(director/writer: John Landis; screenwriter: John Aykroyd; cinematographer: Stephen M. Katz; editor: George Folsey Jr.; music: Ira Newborn; cast:  John Aykroyd (Elwood Blues), John Belushi (Jake Blues), James Brown (Rev, Cleophus James), Ray Charles (Ray), Cab Calloway (Curtis), Steve Lawrence (Maury Sline), Henry Gibson (Head Nazi), Kathleen Freeman (Sister Mary Stigmata), Carrie Fisher (The girl Jake jilted at the altar), Aretha Franklin (Soul Food restaurant owner) John Candy (Burton Mercer, record producer), Steven Spielberg (Cook County Assessor’ office clerk), Jeff Morris (Bob, country bar owner), John Lee Hooker (Street Slim); Runtime: 133; MPAA Rating: R; producer: Robert K. Weiss; Universal Pictures; 1980)

“More energetic than funny.”

Reviewed by Dennis Schwartz

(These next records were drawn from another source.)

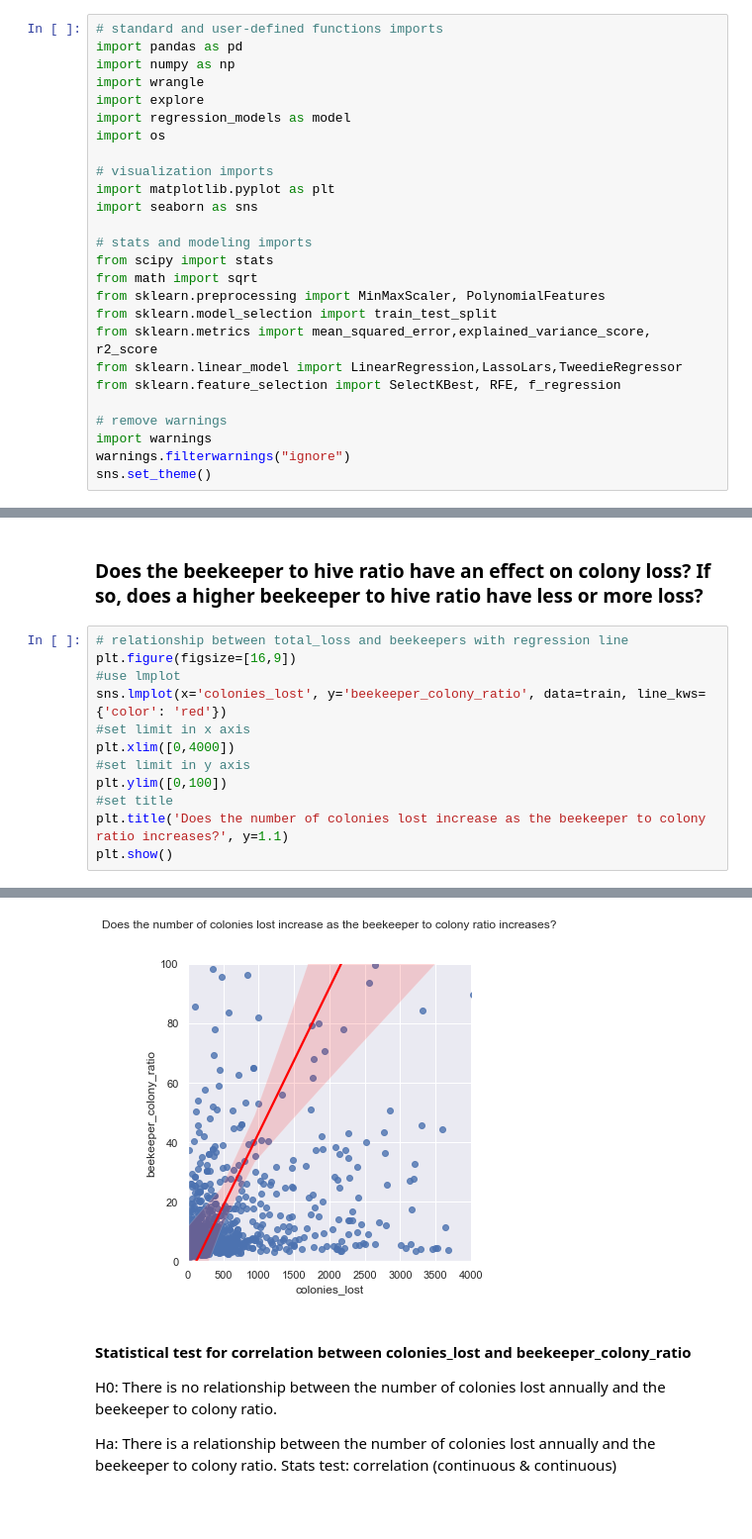
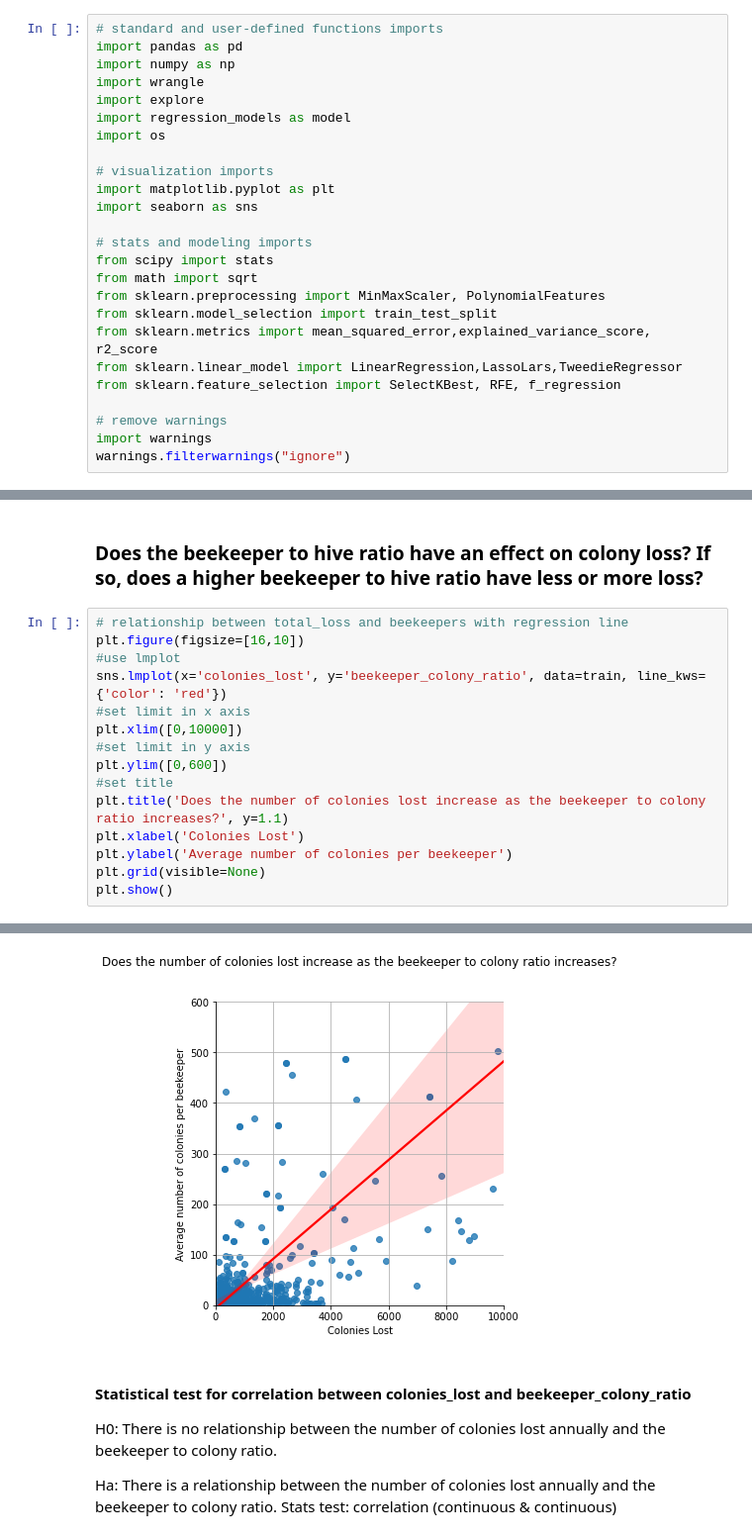
Before and after one commit to Honey-Bee-Roundup-Capstone/dash-repo, a Jupyter notebook: draft-notebook.ipynb, the cells around one changed output, grey strips where cells are left out. Shown at 99% size. Saved outputs shown, nothing was run; the diff lists cells and outputs as text; blank space fills up the shorter version.

```diff
--- a/draft-notebook.ipynb
+++ b/draft-notebook.ipynb
@@ -55,7 +55,6 @@ from sklearn.feature_selection import SelectKBest, RFE, f_regression
 # remove warnings
 import warnings
 warnings.filterwarnings("ignore")
-sns.set_theme()
 # %% [markdown]
 ## Acquisition
 
@@ -144,14 +143,17 @@ plt.show()
 ### Does the beekeeper to hive ratio have an effect on colony loss? If so, does a higher beekeeper to hive ratio have less or more loss?
 # %%
 # relationship between total_loss and beekeepers with regression line
-plt.figure(figsize=[16,9])
+plt.figure(figsize=[16,10])
 #use lmplot
 sns.lmplot(x='colonies_lost', y='beekeeper_colony_ratio', data=train, line_kws={'color': 'red'})
 #set limit in x axis
-plt.xlim([0,4000])
+plt.xlim([0,10000])
 #set limit in y axis
-plt.ylim([0,100])
+plt.ylim([0,600])
 #set title
 plt.title('Does the number of colonies lost increase as the beekeeper to colony ratio increases?', y=1.1)
+plt.xlabel('Colonies Lost')
+plt.ylabel('Average number of colonies per beekeeper')
+plt.grid(visible=None)
 plt.show()
 # %% [output]
@@ -159,4 +161,4 @@ plt.show()
-[figure, old version]
+[figure, new version]
 # %% [markdown]
 #### Statistical test for correlation between colonies_lost and beekeeper_colony_ratio
 
```
Also changed, not shown: parts of 29 cells of this notebook.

A sprawling, loud and messy musical comedy, that cost a hefty $30 million to make. It’s more energetic than funny and more sentimental than inspired. It’s witlessly directed and co-written by John Landis (“Slasher”/”Smoke”) and the co-star John Aykroyd. The slapstick comedy could have used the talents of Buster Keaton to show the moderns how to do such old-fashioned comedy in an artful way.

The story is about the Blues Brothers, Elwood (John Aykroyd) and Joliet Jake (John Belushi), on a mission of God to pay on time the $5,000 taxes owed to Chicago for their old orphanage home before the place is closed. They believe they can raise the money by reuniting with their old band.

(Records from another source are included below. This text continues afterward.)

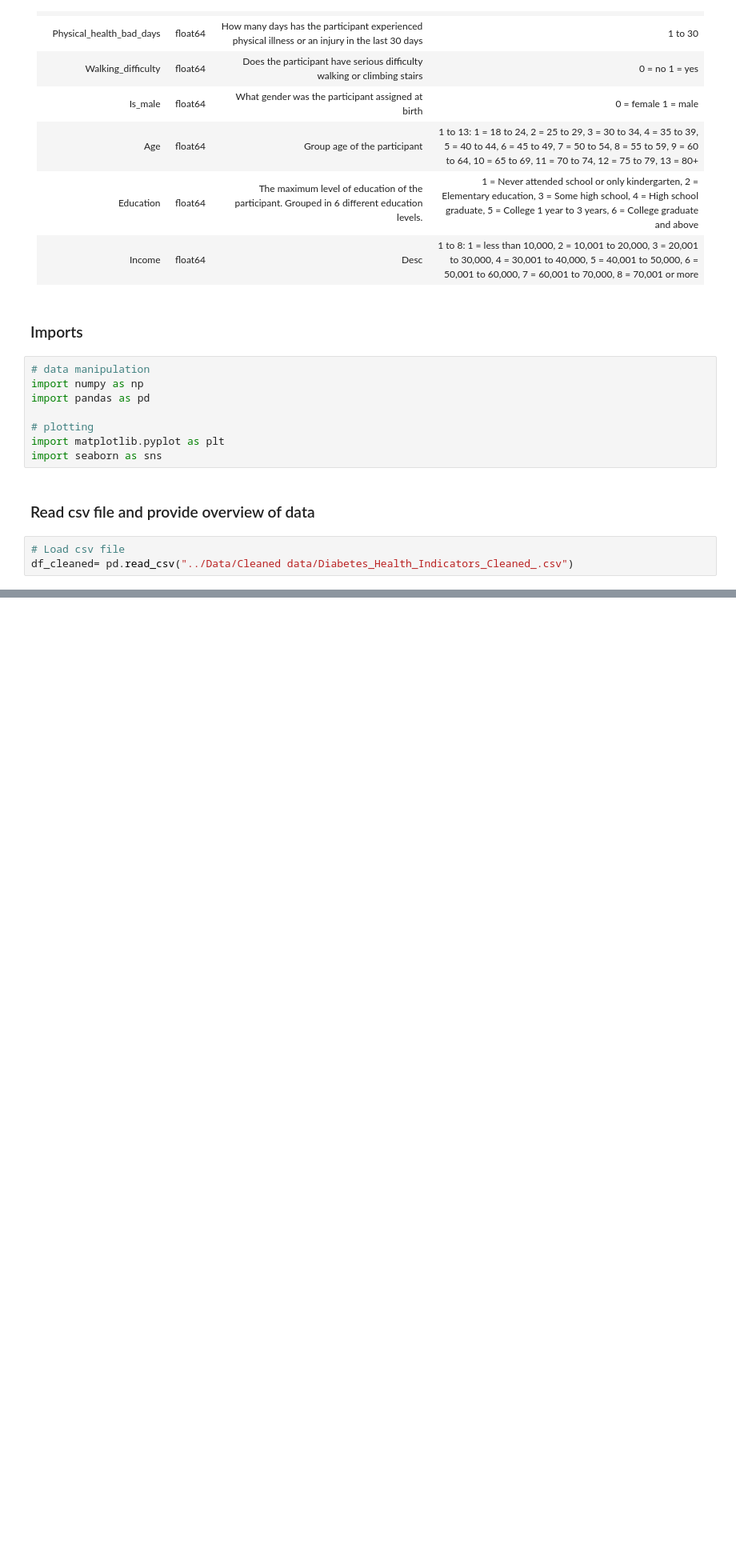
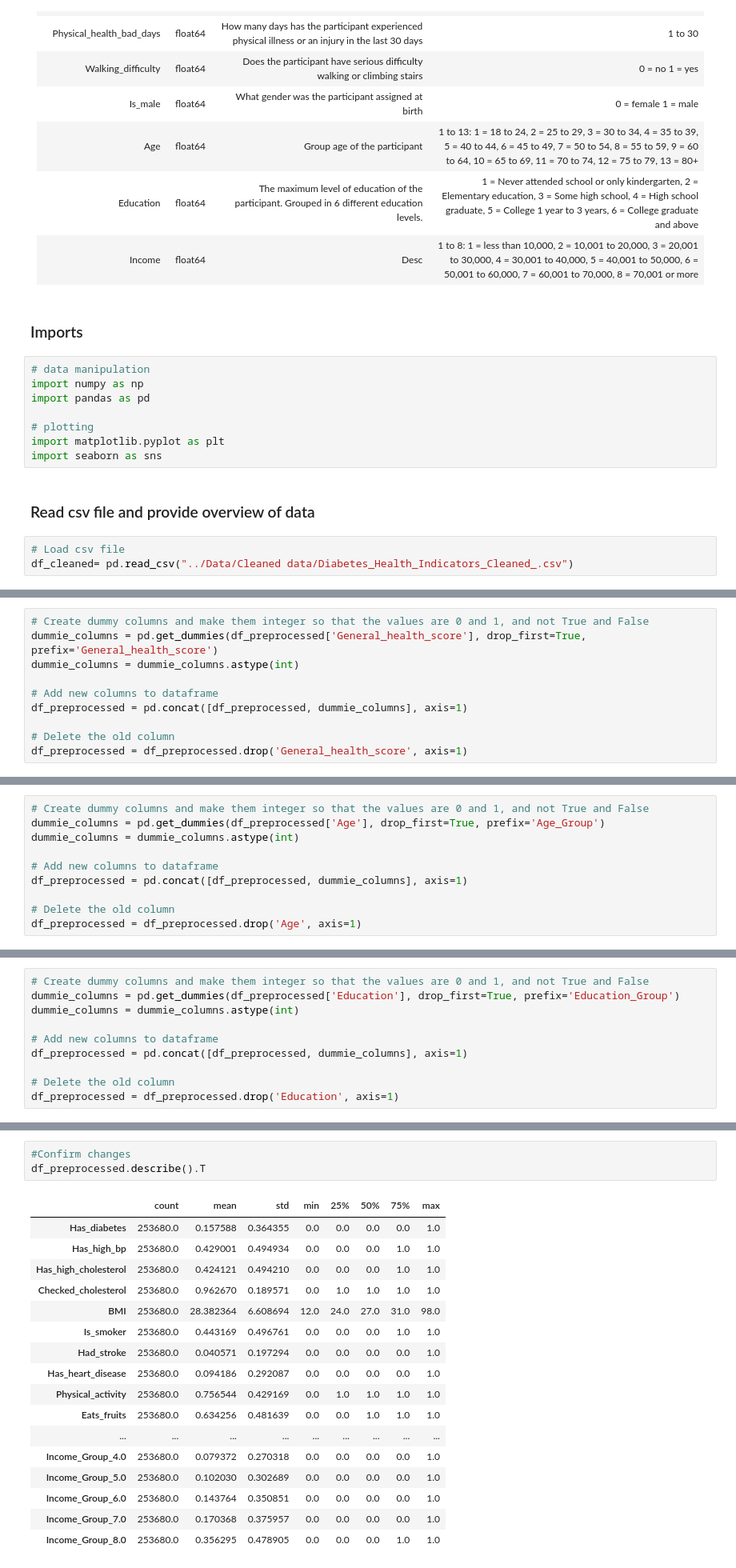
Before and after one commit to diego2017/capstone_disease_predictor, a Jupyter notebook: notebooks/03-pre-processing.ipynb, the cells around one changed output, grey strips where cells are left out. Shown at 80% size. Cells and saved outputs as stored; diff of their text form; blank space fills up the shorter version.

```diff
--- a/notebooks/03-pre-processing.ipynb
+++ b/notebooks/03-pre-processing.ipynb
@@ -380,0 +296,10 @@ Physical_health_bad_days and General_health_score have a high correlation, with
+# %%
+# Create dummy columns and make them integer so that the values are 0 and 1, and not True and False
+dummie_columns = pd.get_dummies(df_preprocessed['General_health_score'], drop_first=True, prefix='General_health_score')
+dummie_columns = dummie_columns.astype(int)
+
+# Add new columns to dataframe
+df_preprocessed = pd.concat([df_preprocessed, dummie_columns], axis=1)
+
+# Delete the old column
+df_preprocessed = df_preprocessed.drop('General_health_score', axis=1)
@@ -380,0 +322,10 @@ Physical_health_bad_days and General_health_score have a high correlation, with
+# %%
+# Create dummy columns and make them integer so that the values are 0 and 1, and not True and False
+dummie_columns = pd.get_dummies(df_preprocessed['Age'], drop_first=True, prefix='Age_Group')
+dummie_columns = dummie_columns.astype(int)
+
+# Add new columns to dataframe
+df_preprocessed = pd.concat([df_preprocessed, dummie_columns], axis=1)
+
+# Delete the old column
+df_preprocessed = df_preprocessed.drop('Age', axis=1)
@@ -380,0 +348,10 @@ Physical_health_bad_days and General_health_score have a high correlation, with
+# %%
+# Create dummy columns and make them integer so that the values are 0 and 1, and not True and False
+dummie_columns = pd.get_dummies(df_preprocessed['Education'], drop_first=True, prefix='Education_Group')
+dummie_columns = dummie_columns.astype(int)
+
+# Add new columns to dataframe
+df_preprocessed = pd.concat([df_preprocessed, dummie_columns], axis=1)
+
+# Delete the old column
+df_preprocessed = df_preprocessed.drop('Education', axis=1)
@@ -380,0 +384,21 @@ Physical_health_bad_days and General_health_score have a high correlation, with
+# %%
+#Confirm changes
+df_preprocessed.describe().T
+# %% [output]
+|  | count | mean | std | min | 25% | 50% | 75% | max |
+| Has_diabetes | 253680.0 | 0.157588 | 0.364355 | 0.0 | 0.0 | 0.0 | 0.0 | 1.0 |
+| Has_high_bp | 253680.0 | 0.429001 | 0.494934 | 0.0 | 0.0 | 0.0 | 1.0 | 1.0 |
+| Has_high_cholesterol | 253680.0 | 0.424121 | 0.494210 | 0.0 | 0.0 | 0.0 | 1.0 | 1.0 |
+| Checked_cholesterol | 253680.0 | 0.962670 | 0.189571 | 0.0 | 1.0 | 1.0 | 1.0 | 1.0 |
+| BMI | 253680.0 | 28.382364 | 6.608694 | 12.0 | 24.0 | 27.0 | 31.0 | 98.0 |
+| Is_smoker | 253680.0 | 0.443169 | 0.496761 | 0.0 | 0.0 | 0.0 | 1.0 | 1.0 |
+| Had_stroke | 253680.0 | 0.040571 | 0.197294 | 0.0 | 0.0 | 0.0 | 0.0 | 1.0 |
+| Has_heart_disease | 253680.0 | 0.094186 | 0.292087 | 0.0 | 0.0 | 0.0 | 0.0 | 1.0 |
+| Physical_activity | 253680.0 | 0.756544 | 0.429169 | 0.0 | 1.0 | 1.0 | 1.0 | 1.0 |
+| Eats_fruits | 253680.0 | 0.634256 | 0.481639 | 0.0 | 0.0 | 1.0 | 1.0 | 1.0 |
+| ... | ... | ... | ... | ... | ... | ... | ... | ... |
+| Income_Group_4.0 | 253680.0 | 0.079372 | 0.270318 | 0.0 | 0.0 | 0.0 | 0.0 | 1.0 |
+| Income_Group_5.0 | 253680.0 | 0.102030 | 0.302689 | 0.0 | 0.0 | 0.0 | 0.0 | 1.0 |
+| Income_Group_6.0 | 253680.0 | 0.143764 | 0.350851 | 0.0 | 0.0 | 0.0 | 0.0 | 1.0 |
+| Income_Group_7.0 | 253680.0 | 0.170368 | 0.375957 | 0.0 | 0.0 | 0.0 | 0.0 | 1.0 |
+| Income_Group_8.0 | 253680.0 | 0.356295 | 0.478905 | 0.0 | 0.0 | 0.0 | 1.0 | 1.0 |
```
Also changed, not shown: parts of 47 cells of this notebook.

It flopped at the box-office but has since become a cult fave.

Their outfit of shades and black suits are a trip, their rock and blues numbers are a blast, but their massive car chases and crashes are moronic. Their feud with the local chapter head of the Nazis (Henry Gibson), Norman Rockwell figure, elicits few laughs, as does their feud with redneck country singers at a country bar.

The film pays homage to Black music copied in homage by white bands.

I enjoyed hearing the great Aretha Franklin belt out a tune telling her man where he can go if he leaves her for the Blues Brothers.

REVIEWED ON 1/20/2023  GRADE: C+